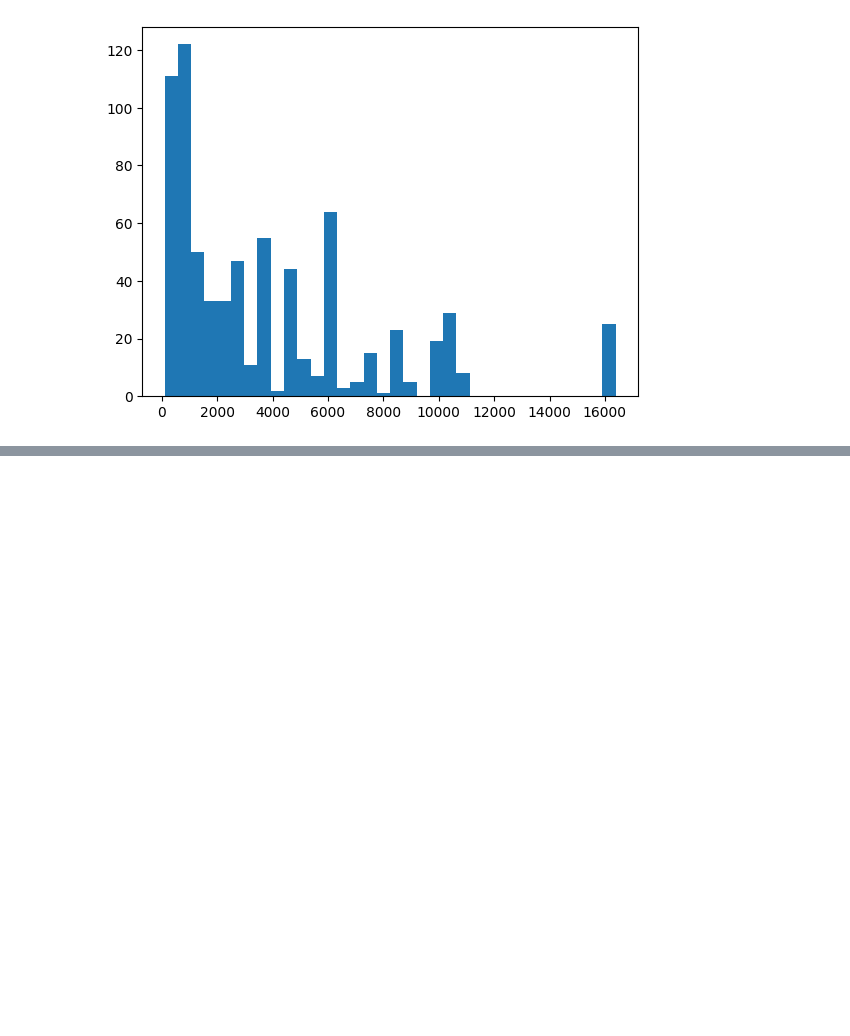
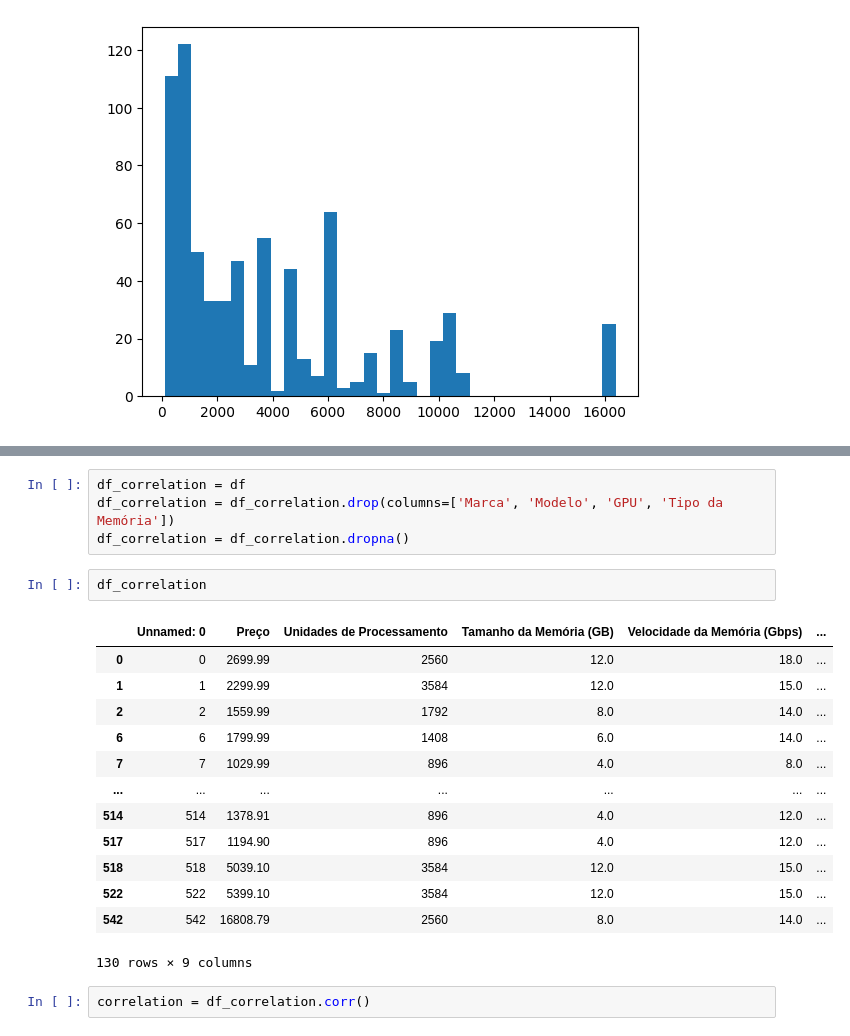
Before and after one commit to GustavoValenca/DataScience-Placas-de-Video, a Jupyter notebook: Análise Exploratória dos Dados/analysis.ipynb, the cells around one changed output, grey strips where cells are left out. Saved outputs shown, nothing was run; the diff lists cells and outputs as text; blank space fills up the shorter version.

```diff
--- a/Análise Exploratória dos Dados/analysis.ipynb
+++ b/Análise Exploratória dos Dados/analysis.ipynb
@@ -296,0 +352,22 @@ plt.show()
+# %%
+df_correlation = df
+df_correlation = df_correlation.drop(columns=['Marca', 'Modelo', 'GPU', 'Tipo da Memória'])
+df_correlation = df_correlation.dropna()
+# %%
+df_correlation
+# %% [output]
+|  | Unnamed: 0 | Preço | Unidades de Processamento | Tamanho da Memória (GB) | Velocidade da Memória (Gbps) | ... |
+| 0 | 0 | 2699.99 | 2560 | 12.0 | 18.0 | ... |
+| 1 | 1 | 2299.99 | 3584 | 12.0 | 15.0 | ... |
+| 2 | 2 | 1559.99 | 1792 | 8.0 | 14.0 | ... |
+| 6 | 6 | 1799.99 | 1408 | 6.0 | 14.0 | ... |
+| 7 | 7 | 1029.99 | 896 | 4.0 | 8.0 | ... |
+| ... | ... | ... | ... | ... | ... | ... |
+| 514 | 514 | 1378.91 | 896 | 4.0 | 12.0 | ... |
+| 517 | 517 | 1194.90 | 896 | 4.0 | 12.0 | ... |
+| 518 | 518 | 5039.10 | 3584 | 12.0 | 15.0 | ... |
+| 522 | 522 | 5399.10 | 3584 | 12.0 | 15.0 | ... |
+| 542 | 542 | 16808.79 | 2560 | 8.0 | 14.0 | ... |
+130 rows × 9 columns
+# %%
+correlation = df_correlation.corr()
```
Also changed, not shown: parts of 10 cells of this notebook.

══════

_PROBLEM_: Check the listing above for lines containing the string "output", and copy each one.

_RESPONSE AREA_:
Before and after one commit to GustavoValenca/DataScience-Placas-de-Video, a Jupyter notebook: Análise Exploratória dos Dados/analysis.ipynb, the cells around one changed output, grey strips where cells are left out. Saved outputs shown, nothing was run; the diff lists cells and outputs as text; blank space fills up the shorter version.
+# %% [output]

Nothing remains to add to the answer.